Nietzsche’s Genealogy of Morality: A Guide” was published by Oxford University Press in 2023.

To share more, Welshon answered six questions about his book below.

1. If you were describing your book to someone outside of your field, what would you say?

In this book, I try to the best of my ability to lay out the arguments contained in Nietzsche’s Genealogy of Morality, a book that Nietzsche dashed off in less than three months as an introduction to a much longer, but never finished, book. The Genealogy (as it is known) is perhaps Nietzsche’s single greatest philosophical book (The Joyous Science is competition) and displays all of his considerable argumentative power, historical and scientific knowledge, and astonishing writing skills. However, many of Nietzsche’s arguments remain cryptic, so the book unpacks them in greater detail and shows how others of his books before and after the Genealogy buttress what he says in it. So, in one way of thinking about matters, the book tries to show how the Genealogy can serve as a reliable introduction to some of the best of what Nietzsche has to say about some of the topics he thinks are most important.

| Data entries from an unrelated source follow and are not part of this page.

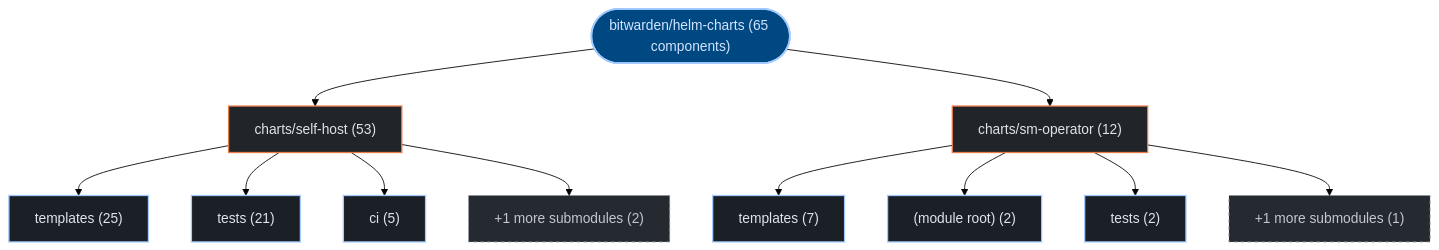
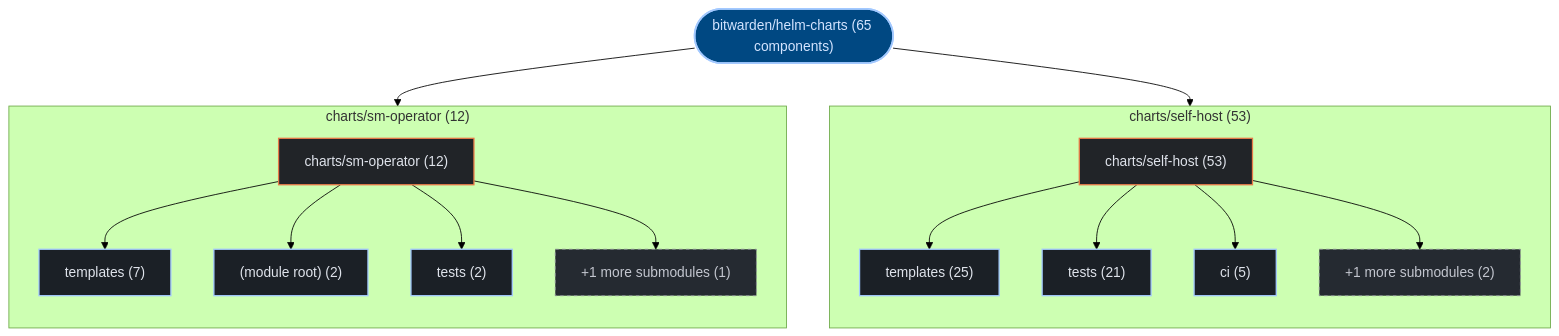
One commit to kumarshaz/atruss-code-atlas changed the first of 3 diagrams in exports/latest/reports/bitwarden-helm-charts-report.md. Above: the diagram before and after it, drawn with Mermaid (forest theme). The commit also changed 178 other files, not shown here.

Commit message:
feat(ui,mermaid): upgrade to mermaid v12 + ELK layout, add orgs-summary + pagination, subgraph building blocks, fix tab alignment

````diff
--- a/exports/latest/reports/bitwarden-helm-charts-report.md
+++ b/exports/latest/reports/bitwarden-helm-charts-report.md
@@ -42,31 +42,37 @@
 ```mermaid
 graph TD;
   classDef atlasRoot fill:#004882,stroke:#a3c9ff,stroke-width:2px,color:#d3e4ff
   classDef atlasCategory fill:#212428,stroke:#E87A48,stroke-width:1.5px,color:#dfe3eb
   classDef atlasWorkflow fill:#1b2026,stroke:#a3c9ff,stroke-width:1.5px,color:#dfe3eb
   classDef atlasJob fill:#171c22,stroke:#8d9199,stroke-width:1px,color:#dfe3eb
   classDef atlasTarget fill:#005227,stroke:#8bd99b,stroke-width:1.5px,color:#a7f6b6
   classDef atlasAlert fill:#93000a,stroke:#ffb4ab,stroke-width:1.5px,color:#ffdad6
   classDef atlasMore fill:#252a31,stroke:#8d9199,stroke-dasharray:4 4,color:#c3c6cf
     repo_root(["bitwarden/helm-charts (65 components)"]):::atlasRoot
-    dir_0_charts_self_host["charts/self-host (53)"]:::atlasCategory
+    subgraph sg_dir_0_charts_self_host["charts/self-host (53)"]
+      direction TB
+      dir_0_charts_self_host["charts/self-host (53)"]:::atlasCategory
+      sub_0_0_templates["templates (25)"]:::atlasWorkflow
+      dir_0_charts_self_host --> sub_0_0_templates
+      sub_0_1_tests["tests (21)"]:::atlasWorkflow
+      dir_0_charts_self_host --> sub_0_1_tests
+      sub_0_2_ci["ci (5)"]:::atlasWorkflow
+      dir_0_charts_self_host --> sub_0_2_ci
+      sub_0_more["+1 more submodules (2)"]:::atlasMore
+      dir_0_charts_self_host --> sub_0_more
+    end
     repo_root --> dir_0_charts_self_host
-    sub_0_0_templates["templates (25)"]:::atlasWorkflow
-    dir_0_charts_self_host --> sub_0_0_templates
-    sub_0_1_tests["tests (21)"]:::atlasWorkflow
-    dir_0_charts_self_host --> sub_0_1_tests
-    sub_0_2_ci["ci (5)"]:::atlasWorkflow
-    dir_0_charts_self_host --> sub_0_2_ci
-    sub_0_more["+1 more submodules (2)"]:::atlasMore
-    dir_0_charts_self_host --> sub_0_more
-    dir_1_charts_sm_operator["charts/sm-operator (12)"]:::atlasCategory
+    subgraph sg_dir_1_charts_sm_operator["charts/sm-operator (12)"]
+      direction TB
+      dir_1_charts_sm_operator["charts/sm-operator (12)"]:::atlasCategory
+      sub_1_0_templates["templates (7)"]:::atlasWorkflow
+      dir_1_charts_sm_operator --> sub_1_0_templates
+      sub_1_1__module_root_["(module root) (2)"]:::atlasWorkflow
+      dir_1_charts_sm_operator --> sub_1_1__module_root_
+      sub_1_2_tests["tests (2)"]:::atlasWorkflow
+      dir_1_charts_sm_operator --> sub_1_2_tests
+      sub_1_more["+1 more submodules (1)"]:::atlasMore
+      dir_1_charts_sm_operator --> sub_1_more
+    end
     repo_root --> dir_1_charts_sm_operator
-    sub_1_0_templates["templates (7)"]:::atlasWorkflow
-    dir_1_charts_sm_operator --> sub_1_0_templates
-    sub_1_1__module_root_["(module root) (2)"]:::atlasWorkflow
-    dir_1_charts_sm_operator --> sub_1_1__module_root_
-    sub_1_2_tests["tests (2)"]:::atlasWorkflow
-    dir_1_charts_sm_operator --> sub_1_2_tests
-    sub_1_more["+1 more submodules (1)"]:::atlasMore
-    dir_1_charts_sm_operator --> sub_1_more
 ```
````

2. How did you get the idea for your project?

I was invited to write the book by the good folks at Oxford University Press.

3. Did your focus develop or change throughout the research and writing process? 

Not really. I struggled, as I always have, to understand some of Nietzsche’s arguments about the psychological, sociological, and cultural dimensions of the human belief in monotheistic deities. I did gain a new appreciation of Nietzsche’s understanding of the importance of resentment in human psychology: his insights about resentment were not only remarkably prescient for their time, but useful for understanding some of what’s happening in contemporary society and politics. Neither these struggles nor this new appreciation amount to a change of focus, unless one stretches the meaning of ‘change’ so that it includes confusion and deepening appreciation.

4. Which idea do you write about that most excites, invigorates or inspires you?      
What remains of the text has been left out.